# YOUR GOAL:
Which lines of the data below hold "that"? Copy each of them.

BEGIN DATA TO PROCESS

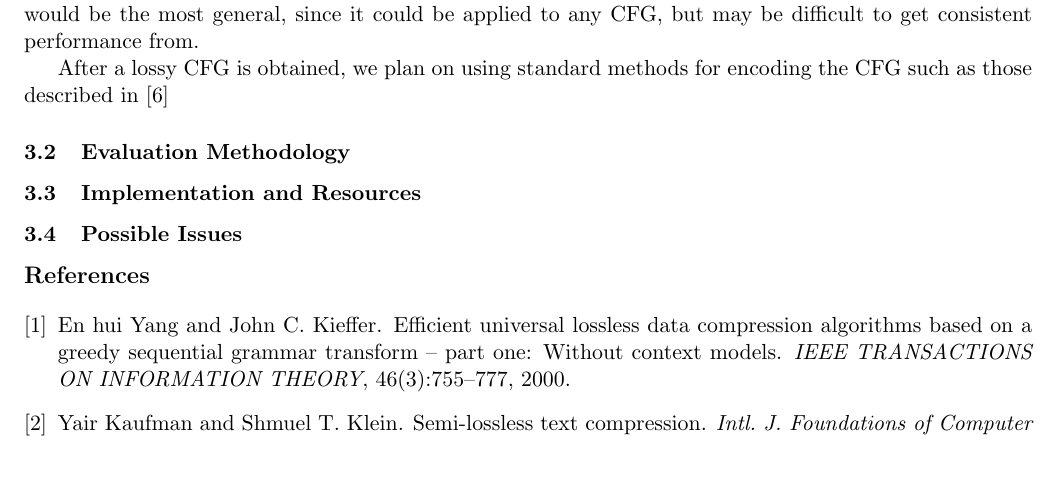
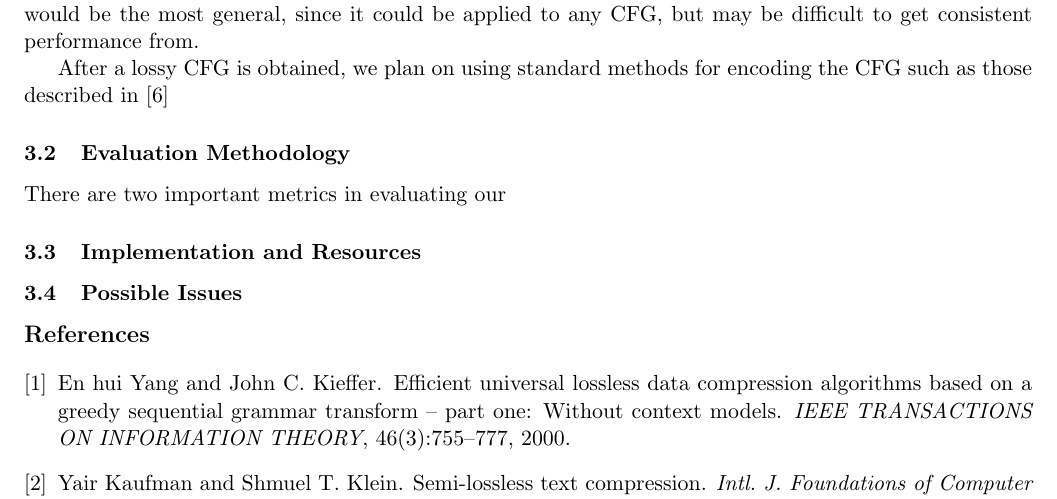
Before and after one commit to mxw/grmr, a LaTeX paper (proposal.tex): part of page 2 of 3, cut so that both start at the same text, the shorter picture padded with empty space. Compiled offline with pdfLaTeX.

```diff
--- a/proposal.tex
+++ b/proposal.tex
@@ -124,6 +124,8 @@
 
 \subsection{Evaluation Methodology}
 
+There are two important metrics in evaluating our
+
 \subsection{Implementation and Resources}
 
 \subsection{Possible Issues}
```
Also changed, not shown: 1 other file.
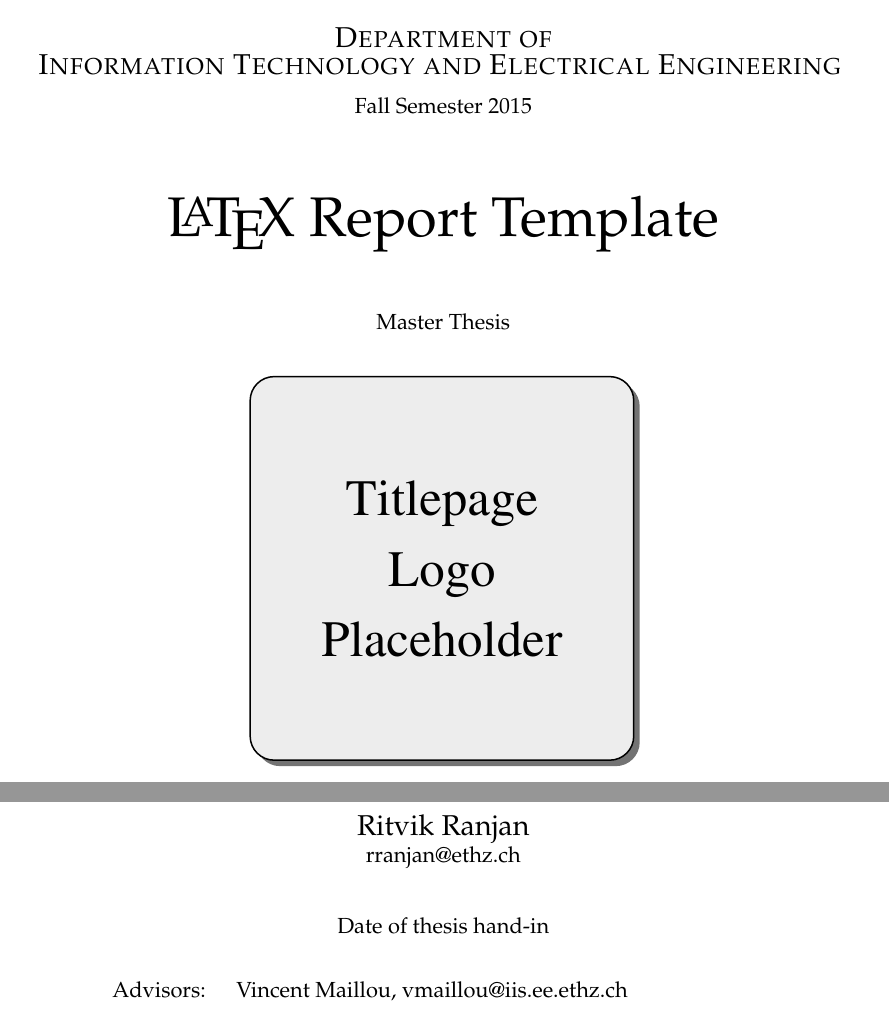
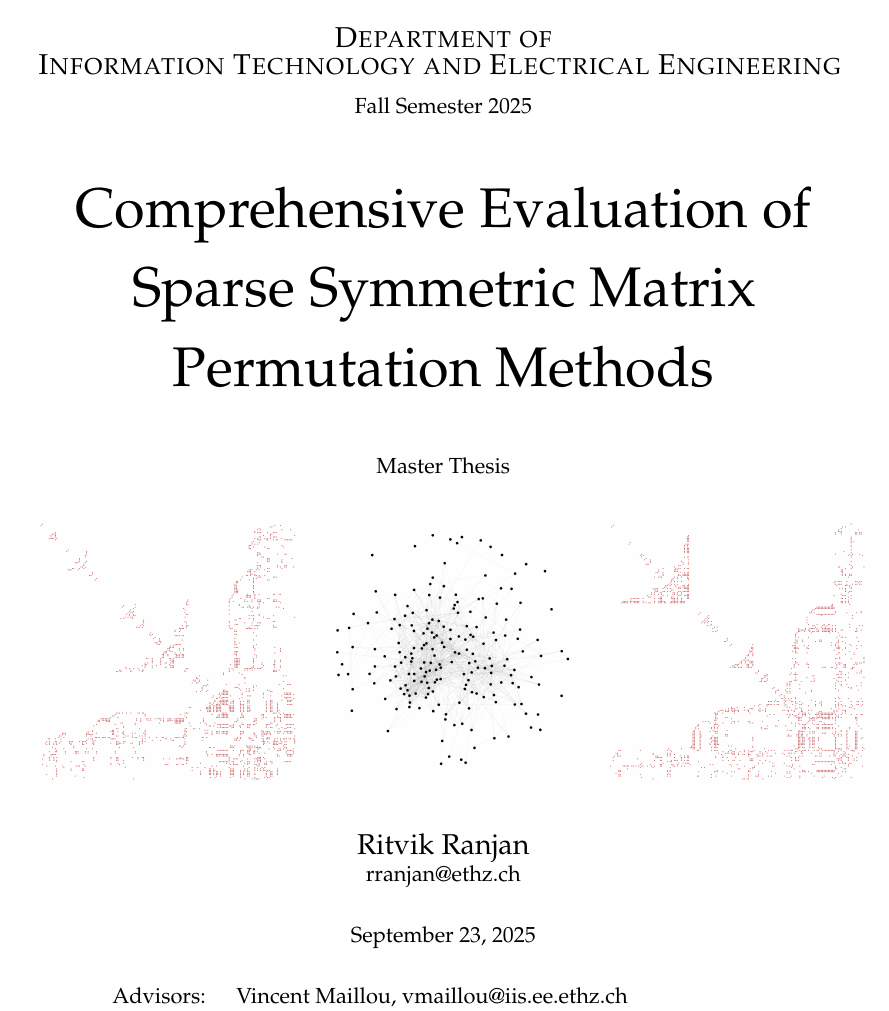
Before and after one commit to ohcomely/master-thesis, a LaTeX thesis (report.tex): two parts of page 1 of 65 before the commit and part of page 1 of 65 after it, the two joined at a grey line, cut so that both start at the same text. Compiled offline with pdfLaTeX.

Commit message:
added first

```diff
--- a/report.tex
+++ b/report.tex
@@ -1,20 +1,20 @@
 \documentclass[]{iisreport}
 
-\title{\LaTeX{} Report Template}
+\title{Comprehensive Evaluation of Sparse Symmetric Matrix Permutation Methods}
 
 \author{Ritvik Ranjan}
 \email{rranjan@ethz.ch}
 %
-\semester{Fall Semester 2015}
-\date{Date of thesis hand-in}
+\semester{Fall Semester 2025}
+\date{\today}
 \reporttype{Master Thesis}
 %
 \professor{Prof.\ Dr.\ Mathieu Luisier, leader@iis.ee.ethz.ch}
 \advisor{Vincent Maillou, vmaillou@iis.ee.ethz.ch}
 \advisor{Dr.\ Alexandros Nikolaos Ziogas, alziogas@iis.ee.ethz.ch}
 
-\titlelogo{titlepage_logo}
-\titlelogoheight{7cm}
+\titlelogo{jazz_strip.png}
+\titlelogoheight{5cm}
 
 \begin{document}
 
```
Also changed, not shown: fig/jazz_strip.png (added), 5 other files.
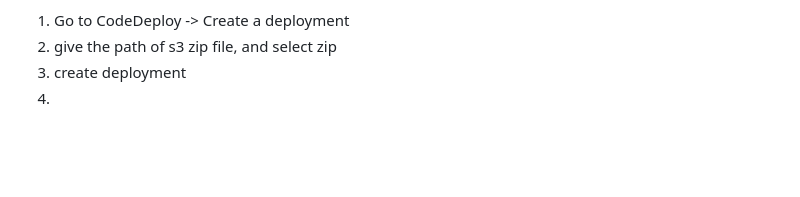
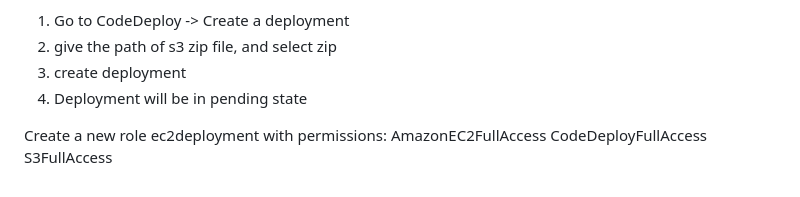
Before and after one commit to Arbin-banu/AWS-DevOps-end-to-end, a Markdown page: README.md, the part around the change. Drawn GitHub-style; blank space fills up the shorter version.

```diff
--- a/README.md
+++ b/README.md
@@ -165,4 +165,9 @@ Now build your project again
   1. Go to CodeDeploy -> Create a deployment
   2. give the path of s3 zip file, and select zip
   3. create deployment
-  4.
+  4. Deployment will be in pending state
+
+  Create a new role ec2deployment with permissions:
+  AmazonEC2FullAccess
+  CodeDeployFullAccess
+ S3FullAccess
```
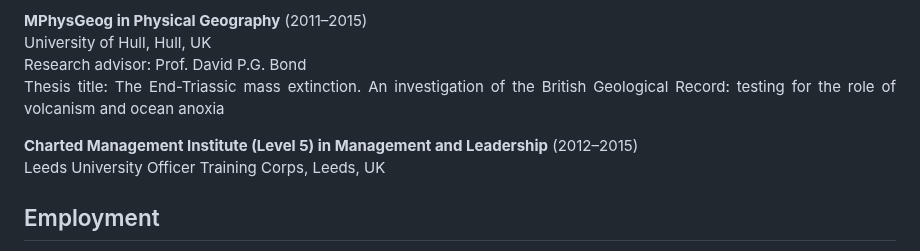
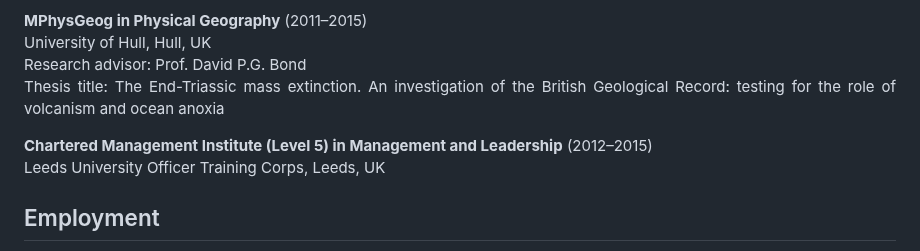
Before and after one commit to LewisAJones/cv-markdown, a Markdown page: README.md, the part around the change. Drawn GitHub-style.

```diff
--- a/README.md
+++ b/README.md
@@ -26,7 +26,7 @@ University of Hull, Hull, UK
 Research advisor: Prof. David P.G. Bond
 Thesis title: The End-Triassic mass extinction. An investigation of the British Geological Record: testing for the role of volcanism and ocean anoxia
 
-**Charted Management Institute (Level 5) in Management and Leadership** (2012&ndash;2015)
+**Chartered Management Institute (Level 5) in Management and Leadership** (2012&ndash;2015)
 Leeds University Officer Training Corps, Leeds, UK
 
 ## Employment
```
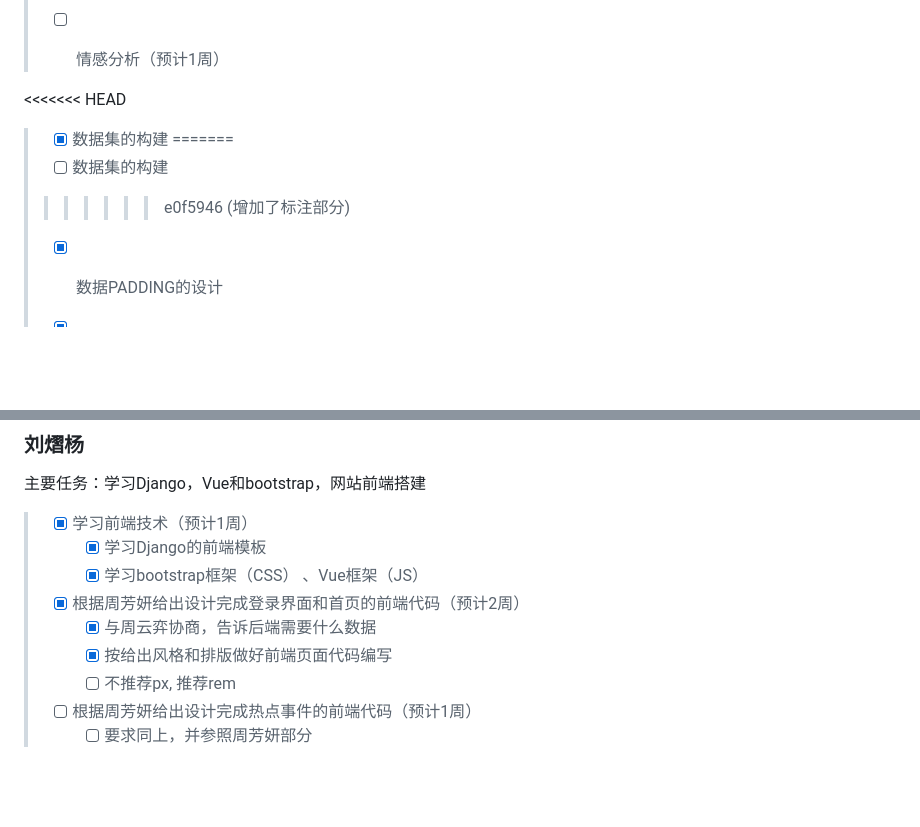
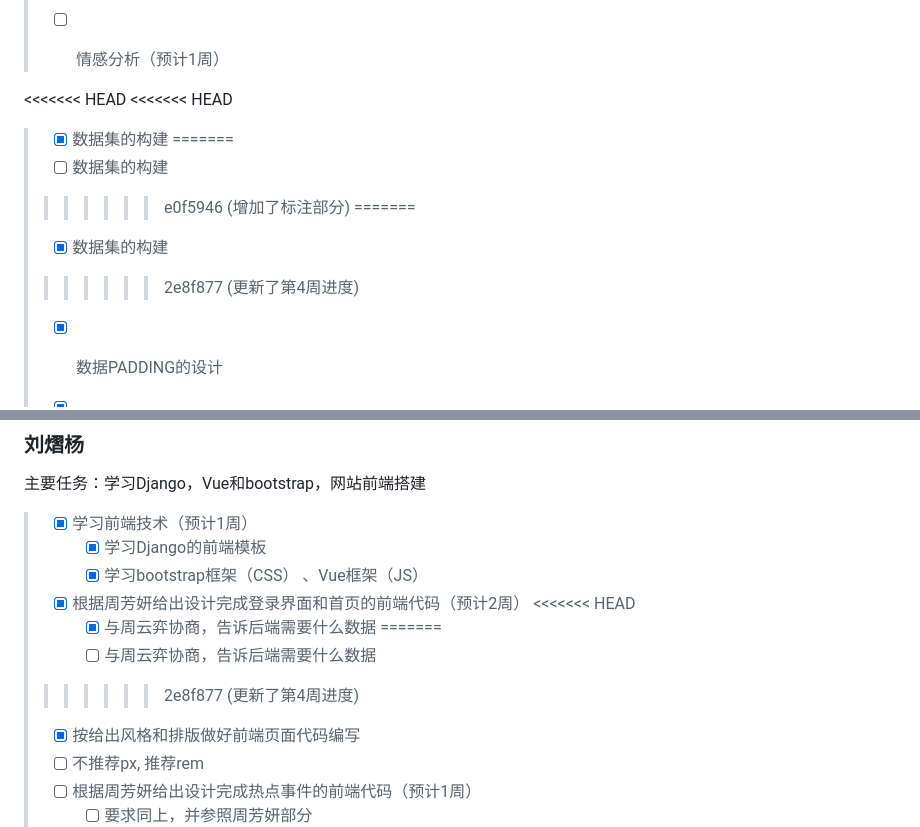
Before and after one commit to BeatsLeo/Social-Mindset-Analysis, a Markdown page: Docs/README.md, 2 parts joined by grey strips. Drawn GitHub-style; blank space fills up the shorter version.

```diff
--- a/Docs/README.md
+++ b/Docs/README.md
@@ -83,10 +82,14 @@
 > * [ ] 情感分析（预计1周）
 >
 <<<<<<< HEAD
+<<<<<<< HEAD
 >   * [x] 数据集的构建
 =======
 >   * [ ] 数据集的构建
 >>>>>>> e0f5946 (增加了标注部分)
+=======
+>   * [x] 数据集的构建
+>>>>>>> 2e8f877 (更新了第4周进度)
 >   * [x] 数据PADDING的设计
 >
 >   * [x] 模型搭建、训练、测试
@@ -308,7 +311,11 @@
 >   * [x] 学习Django的前端模板
 >   * [x] 学习bootstrap框架（CSS） 、Vue框架（JS）
 > * [x] 根据周芳妍给出设计完成登录界面和首页的前端代码（预计2周）
+<<<<<<< HEAD
 >   * [x] 与周云弈协商，告诉后端需要什么数据
+=======
+>   * [ ] 与周云弈协商，告诉后端需要什么数据
+>>>>>>> 2e8f877 (更新了第4周进度)
 >   * [x] 按给出风格和排版做好前端页面代码编写
 >   * [ ] 不推荐px, 推荐rem
 > * [ ] 根据周芳妍给出设计完成热点事件的前端代码（预计1周）
```
Also changed, not shown: other parts of Docs/README.md (+3 -4 lines).
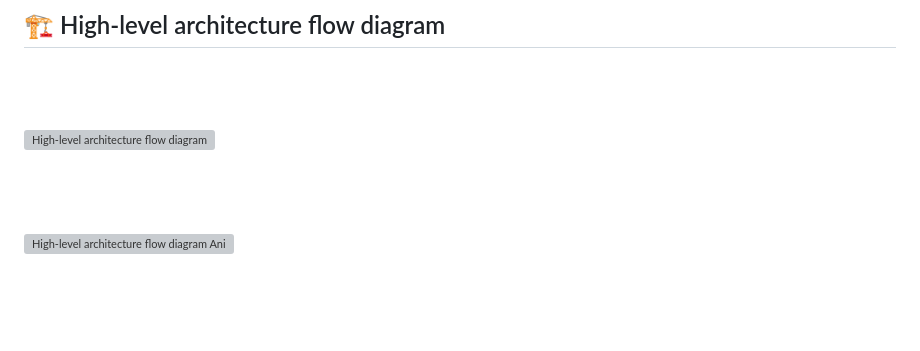
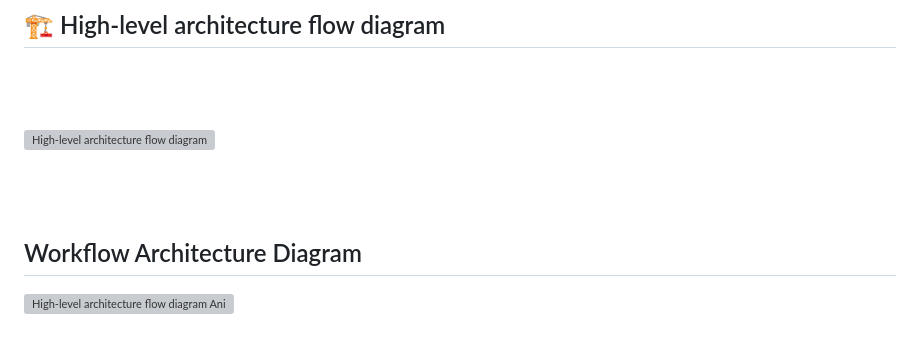
Before and after one commit to awslabs/multi-agent-orchestrator, a Markdown page: README.md, the part around the change. Drawn GitHub-style; blank space fills up the shorter version; grey boxes are pictures that could not be loaded.

Commit message:
Workflow Archietecture diagram

```diff
--- a/README.md
+++ b/README.md
@@ -64,6 +64,8 @@ This adaptability makes it suitable for a wide range of applications, from simpl
 ![High-level architecture flow diagram](https://raw.githubusercontent.com/awslabs/agent-squad/main/img/flow.jpg)
 
 <br /><br />
+
+## Workflow Architecture Diagram
 
 ![High-level architecture flow diagram Animated](img/animatedflow.gif)
 
```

END DATA TO PROCESS

# OUTPUT OF THE TASK:
Before and after one commit to mxw/grmr, a LaTeX paper (proposal.tex): part of page 2 of 3, cut so that both start at the same text, the shorter picture padded with empty space. Compiled offline with pdfLaTeX.
Before and after one commit to ohcomely/master-thesis, a LaTeX thesis (report.tex): two parts of page 1 of 65 before the commit and part of page 1 of 65 after it, the two joined at a grey line, cut so that both start at the same text. Compiled offline with pdfLaTeX.
Before and after one commit to awslabs/multi-agent-orchestrator, a Markdown page: README.md, the part around the change. Drawn GitHub-style; blank space fills up the shorter version; grey boxes are pictures that could not be loaded.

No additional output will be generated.